International, best-selling author Jill Santopolo has a lovely quote that I turn to every once in a while (it’s in your bulletins)—she writes this: “The thing about roads is sometimes you happen upon them again. Sometimes you get another chance to travel down the same path.” We are all traveling down this road of life—and some of us know different paths—some of us might know a shortcut—some of us venture off the path and go and wander over there for a while. I’ve done my fair share of wandering. But in the end, we are all co-travelers on this journey. Abraham thought his journey was going to be one thing, but it ended up being another—and he did ultimately keep his covenant with God and God did indeed bless him.
The story of Abraham reminds us that sometimes life is messy, we’re going to make mistakes, and the path is rocky, but if we have faith we will ultimately be blessed.

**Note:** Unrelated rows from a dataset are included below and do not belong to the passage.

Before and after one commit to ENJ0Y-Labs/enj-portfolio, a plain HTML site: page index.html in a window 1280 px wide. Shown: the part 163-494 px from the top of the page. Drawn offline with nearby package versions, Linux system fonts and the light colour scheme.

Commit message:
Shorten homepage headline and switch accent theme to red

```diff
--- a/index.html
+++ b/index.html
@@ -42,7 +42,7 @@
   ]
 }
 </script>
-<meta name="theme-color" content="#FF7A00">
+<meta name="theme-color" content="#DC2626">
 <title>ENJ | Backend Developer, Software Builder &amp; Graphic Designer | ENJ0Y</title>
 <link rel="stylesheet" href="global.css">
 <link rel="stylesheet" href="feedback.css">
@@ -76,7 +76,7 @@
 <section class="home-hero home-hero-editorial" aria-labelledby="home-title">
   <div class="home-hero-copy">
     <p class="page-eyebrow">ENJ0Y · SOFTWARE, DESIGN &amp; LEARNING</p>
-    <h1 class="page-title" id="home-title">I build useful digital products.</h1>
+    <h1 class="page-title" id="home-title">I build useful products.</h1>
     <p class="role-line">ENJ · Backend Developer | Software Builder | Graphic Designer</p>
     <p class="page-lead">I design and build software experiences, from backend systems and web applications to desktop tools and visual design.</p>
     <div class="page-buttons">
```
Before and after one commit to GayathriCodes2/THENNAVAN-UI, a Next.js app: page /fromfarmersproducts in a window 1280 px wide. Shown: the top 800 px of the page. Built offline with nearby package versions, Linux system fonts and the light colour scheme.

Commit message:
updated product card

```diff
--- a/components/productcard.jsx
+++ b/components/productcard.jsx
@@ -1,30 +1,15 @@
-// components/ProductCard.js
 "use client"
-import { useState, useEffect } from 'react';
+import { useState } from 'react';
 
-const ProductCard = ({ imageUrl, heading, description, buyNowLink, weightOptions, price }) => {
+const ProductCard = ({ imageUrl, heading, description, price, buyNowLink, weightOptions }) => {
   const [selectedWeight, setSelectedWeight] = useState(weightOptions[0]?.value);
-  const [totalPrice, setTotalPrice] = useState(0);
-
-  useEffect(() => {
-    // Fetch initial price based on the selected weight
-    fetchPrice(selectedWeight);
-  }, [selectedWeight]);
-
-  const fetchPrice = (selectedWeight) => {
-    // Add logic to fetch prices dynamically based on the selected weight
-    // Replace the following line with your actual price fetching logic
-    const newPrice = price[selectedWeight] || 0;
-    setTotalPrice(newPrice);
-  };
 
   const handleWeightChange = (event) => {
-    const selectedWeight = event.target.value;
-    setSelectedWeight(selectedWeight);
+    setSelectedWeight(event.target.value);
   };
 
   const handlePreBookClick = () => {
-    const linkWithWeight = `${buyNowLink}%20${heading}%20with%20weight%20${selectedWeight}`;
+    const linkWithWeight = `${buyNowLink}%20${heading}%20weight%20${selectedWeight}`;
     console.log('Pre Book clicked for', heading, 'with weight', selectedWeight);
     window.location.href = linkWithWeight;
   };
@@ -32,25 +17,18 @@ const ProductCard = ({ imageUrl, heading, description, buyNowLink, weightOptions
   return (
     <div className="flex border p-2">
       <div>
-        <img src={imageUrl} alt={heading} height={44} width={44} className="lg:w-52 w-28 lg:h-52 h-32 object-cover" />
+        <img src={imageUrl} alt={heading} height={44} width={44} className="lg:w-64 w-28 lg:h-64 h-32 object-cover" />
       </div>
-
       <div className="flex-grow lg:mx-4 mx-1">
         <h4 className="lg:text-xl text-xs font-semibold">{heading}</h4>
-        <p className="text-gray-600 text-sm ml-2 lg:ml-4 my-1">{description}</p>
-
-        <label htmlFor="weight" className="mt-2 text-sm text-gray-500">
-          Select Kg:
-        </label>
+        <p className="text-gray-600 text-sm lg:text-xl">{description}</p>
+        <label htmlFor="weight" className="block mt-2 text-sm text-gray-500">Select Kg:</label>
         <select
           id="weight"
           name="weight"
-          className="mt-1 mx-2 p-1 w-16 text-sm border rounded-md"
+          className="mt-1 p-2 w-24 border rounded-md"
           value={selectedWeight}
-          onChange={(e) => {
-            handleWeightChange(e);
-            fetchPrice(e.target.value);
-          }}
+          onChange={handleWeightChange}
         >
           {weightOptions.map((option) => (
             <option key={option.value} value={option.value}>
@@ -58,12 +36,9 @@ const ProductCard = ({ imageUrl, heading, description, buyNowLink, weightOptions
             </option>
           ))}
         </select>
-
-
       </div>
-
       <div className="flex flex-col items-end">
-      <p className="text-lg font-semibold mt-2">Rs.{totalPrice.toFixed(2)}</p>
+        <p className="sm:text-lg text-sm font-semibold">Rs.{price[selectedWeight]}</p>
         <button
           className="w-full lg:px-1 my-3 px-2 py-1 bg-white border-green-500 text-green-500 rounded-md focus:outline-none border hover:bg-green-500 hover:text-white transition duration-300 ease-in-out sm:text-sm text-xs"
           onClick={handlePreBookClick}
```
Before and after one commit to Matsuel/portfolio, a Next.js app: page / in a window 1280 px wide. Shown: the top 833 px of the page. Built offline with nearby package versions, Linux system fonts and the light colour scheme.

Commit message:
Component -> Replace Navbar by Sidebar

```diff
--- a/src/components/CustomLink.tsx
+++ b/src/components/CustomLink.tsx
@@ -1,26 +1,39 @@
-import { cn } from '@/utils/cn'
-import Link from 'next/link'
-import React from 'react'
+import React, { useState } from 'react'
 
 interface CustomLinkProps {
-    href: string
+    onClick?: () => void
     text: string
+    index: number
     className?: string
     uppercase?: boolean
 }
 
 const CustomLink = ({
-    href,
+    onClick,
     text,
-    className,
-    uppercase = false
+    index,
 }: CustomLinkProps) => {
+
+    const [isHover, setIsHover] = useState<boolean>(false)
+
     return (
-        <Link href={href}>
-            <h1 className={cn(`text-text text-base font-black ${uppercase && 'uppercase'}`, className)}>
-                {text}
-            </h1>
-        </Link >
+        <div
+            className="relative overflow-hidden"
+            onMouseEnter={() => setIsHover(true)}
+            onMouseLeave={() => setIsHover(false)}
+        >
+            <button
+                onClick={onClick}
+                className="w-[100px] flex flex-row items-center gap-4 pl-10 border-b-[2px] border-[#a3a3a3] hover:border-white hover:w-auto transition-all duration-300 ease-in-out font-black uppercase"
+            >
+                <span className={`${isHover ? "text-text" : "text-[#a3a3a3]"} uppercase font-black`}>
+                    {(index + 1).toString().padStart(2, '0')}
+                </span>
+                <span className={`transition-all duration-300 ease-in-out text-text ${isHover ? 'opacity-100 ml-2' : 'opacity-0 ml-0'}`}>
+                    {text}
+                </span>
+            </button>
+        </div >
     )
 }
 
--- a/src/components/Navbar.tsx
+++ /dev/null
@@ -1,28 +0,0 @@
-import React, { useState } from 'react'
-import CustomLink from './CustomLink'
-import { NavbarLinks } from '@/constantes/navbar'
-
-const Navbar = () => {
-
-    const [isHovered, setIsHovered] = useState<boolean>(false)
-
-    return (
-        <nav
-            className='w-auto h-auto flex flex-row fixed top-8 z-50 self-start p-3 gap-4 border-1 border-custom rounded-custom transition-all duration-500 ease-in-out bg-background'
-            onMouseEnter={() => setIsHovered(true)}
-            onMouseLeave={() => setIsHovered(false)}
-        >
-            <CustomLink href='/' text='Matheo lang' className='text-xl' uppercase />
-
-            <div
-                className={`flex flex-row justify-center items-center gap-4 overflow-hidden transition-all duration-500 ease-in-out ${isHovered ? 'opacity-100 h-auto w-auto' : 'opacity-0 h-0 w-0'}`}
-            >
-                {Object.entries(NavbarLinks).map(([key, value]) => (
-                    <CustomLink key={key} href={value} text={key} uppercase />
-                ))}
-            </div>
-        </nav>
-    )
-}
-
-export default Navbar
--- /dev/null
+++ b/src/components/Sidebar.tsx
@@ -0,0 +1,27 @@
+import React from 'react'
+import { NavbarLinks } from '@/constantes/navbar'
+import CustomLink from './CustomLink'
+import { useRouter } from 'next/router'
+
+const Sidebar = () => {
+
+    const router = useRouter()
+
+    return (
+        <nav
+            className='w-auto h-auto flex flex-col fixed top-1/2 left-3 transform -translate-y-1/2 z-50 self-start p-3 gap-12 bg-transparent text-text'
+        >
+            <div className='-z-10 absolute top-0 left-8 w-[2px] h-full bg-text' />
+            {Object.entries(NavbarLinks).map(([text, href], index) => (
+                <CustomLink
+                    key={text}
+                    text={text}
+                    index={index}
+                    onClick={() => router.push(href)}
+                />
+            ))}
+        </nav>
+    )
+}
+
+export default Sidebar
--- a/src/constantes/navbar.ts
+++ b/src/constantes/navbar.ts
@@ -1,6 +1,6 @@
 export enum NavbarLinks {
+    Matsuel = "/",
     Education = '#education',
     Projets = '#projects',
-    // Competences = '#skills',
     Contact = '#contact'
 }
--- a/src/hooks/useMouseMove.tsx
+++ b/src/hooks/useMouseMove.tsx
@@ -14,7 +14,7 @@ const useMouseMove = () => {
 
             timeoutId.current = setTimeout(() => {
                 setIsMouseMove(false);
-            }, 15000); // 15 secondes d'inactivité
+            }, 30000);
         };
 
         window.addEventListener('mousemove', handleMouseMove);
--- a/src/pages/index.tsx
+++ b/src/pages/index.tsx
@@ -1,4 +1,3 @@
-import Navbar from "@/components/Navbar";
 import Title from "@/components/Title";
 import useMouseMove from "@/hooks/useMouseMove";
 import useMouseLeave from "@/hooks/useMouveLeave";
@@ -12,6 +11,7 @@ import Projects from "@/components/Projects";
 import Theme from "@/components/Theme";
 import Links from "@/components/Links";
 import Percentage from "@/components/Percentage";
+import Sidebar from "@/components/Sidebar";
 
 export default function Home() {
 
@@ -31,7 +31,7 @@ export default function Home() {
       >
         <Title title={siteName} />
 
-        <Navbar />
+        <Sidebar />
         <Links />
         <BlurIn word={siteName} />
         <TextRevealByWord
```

And if we are lucky enough to find some co-travelers on our faith journey—you know, the ones who stay behind with the donkey—the ones to whom we said “hey, we’re going up to the mountain and I know it looks bleak right now—but have faith—we will return” well, if you can find co-travelers like that—like this group here–then nothing can be much better than that, can it? Especially if our deeply held beliefs and moral systems are compatible.
I’m grateful for this community of faith-journeyers and donkey watchers, people who aren’t afraid to head up the mountain, not certain in what we’ll find, not always knowing what God might ask of us, but trusting that it will all work out in the end. It may not end how we expected or even wanted, but I have faith that it will work out—sometimes that all we can ask for. AMEN
Please stand as you are able and sing our closing benediction.

The Hebrew Bible, NRSV
The Hebrew Bible, Robert Alter, translation